A new study by a team of economists, entitled "Return to Protectionism," finds that President Donald Trump's trade policies over the past year cost the American economy $7.8 billion.

Protectionism refers to government actions and policies that limit international trade, usually with the goal of protecting local businesses and jobs from foreign competition.

Imports from targeted countries declined 31.5 percent, while targeted U.S. exports fell by 11 percent, according to economists from the University of California Berkeley, Columbia University, Yale University and University of California at Los Angeles.

They also found that annual consumer and producer losses from higher costs of imports totaled $68.8 billion. After factoring in higher tariff revenue and gains to domestic producers from higher prices, the net economic hit to the U.S. economy was $7.8 billion, according to the study.

The researchers noted that for more than half a century, the United States has led international efforts to reduce trade barriers. The return to protectionism in 2018 was "unprecedented" since the end of World War II, the study found.

The negative economic impacts are spread throughout the country, including "politically competitive counties for Republicans," the study found.

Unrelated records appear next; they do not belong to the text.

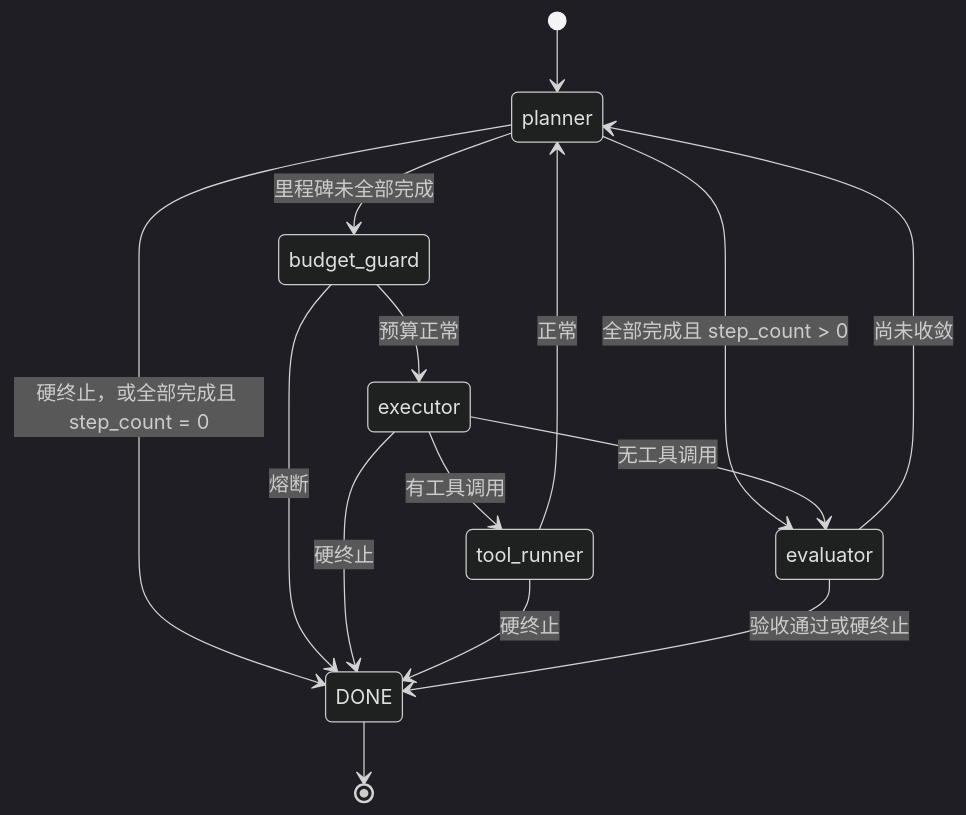
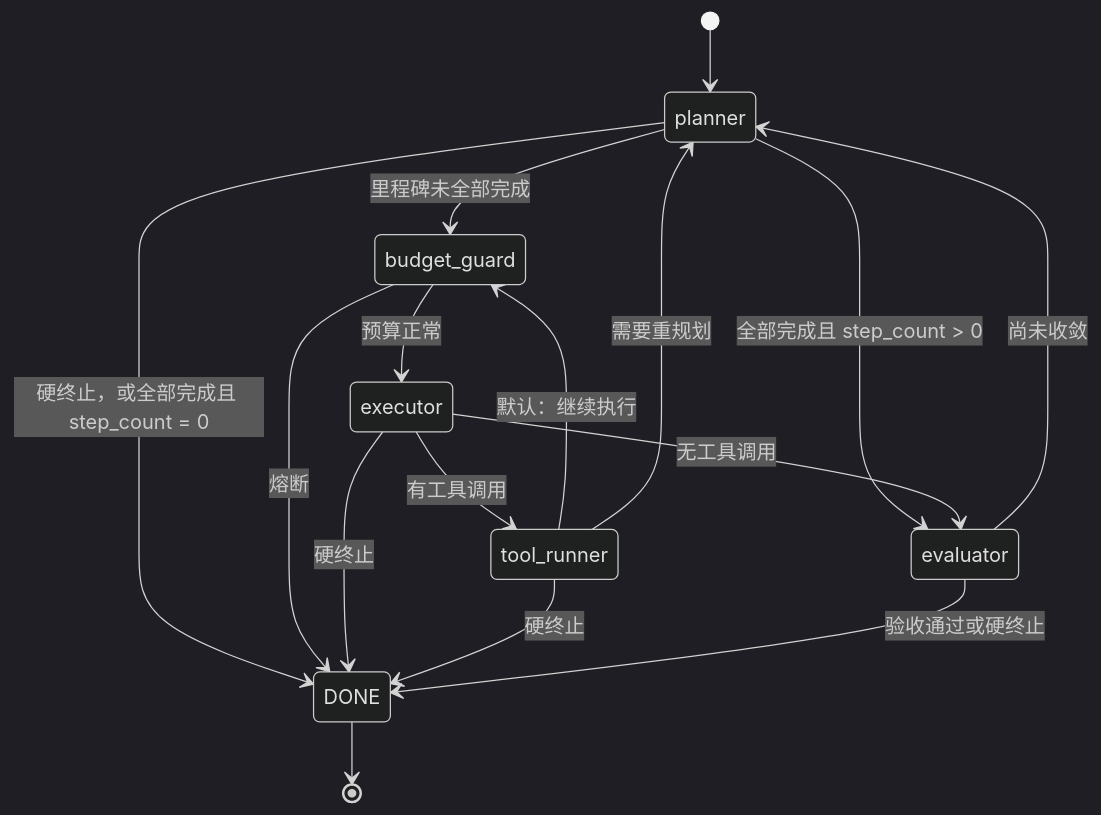
The diagram in docs/02_runtime/02_main_loop.md (MakinoharaShokosans/BaseAgent), drawn with Mermaid (dark theme) before and after one commit. The commit also changed other lines of this file and 24 other files, not shown here.

````diff
--- a/docs/02_runtime/02_main_loop.md
+++ b/docs/02_runtime/02_main_loop.md
@@ -25,17 +25,18 @@
 ```mermaid
 stateDiagram-v2
     [*] --> planner
     planner --> budget_guard: 里程碑未全部完成
     planner --> evaluator: 全部完成且 step_count > 0
     planner --> DONE: 硬终止，或全部完成且 step_count = 0
     budget_guard --> executor: 预算正常
     budget_guard --> DONE: 熔断
     executor --> tool_runner: 有工具调用
     executor --> evaluator: 无工具调用
     executor --> DONE: 硬终止
-    tool_runner --> planner: 正常
+    tool_runner --> budget_guard: 默认：继续执行
+    tool_runner --> planner: 需要重规划
     tool_runner --> DONE: 硬终止
     evaluator --> planner: 尚未收敛
     evaluator --> DONE: 验收通过或硬终止
     DONE --> [*]
 ```
````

"U.S. tariffs favored sectors located in politically competitive counties, but retaliatory tariffs offset the benefits to these counties," according to the study.

The study included U.S. maps that illustrated regional impacts of Trump's trade policies. The impact of tariff increases on U.S exports was particularly strong in much of the agricultural Great Plains, according to the study.

To see a summary of the study, go to: www.nber.org/papers/w25638.p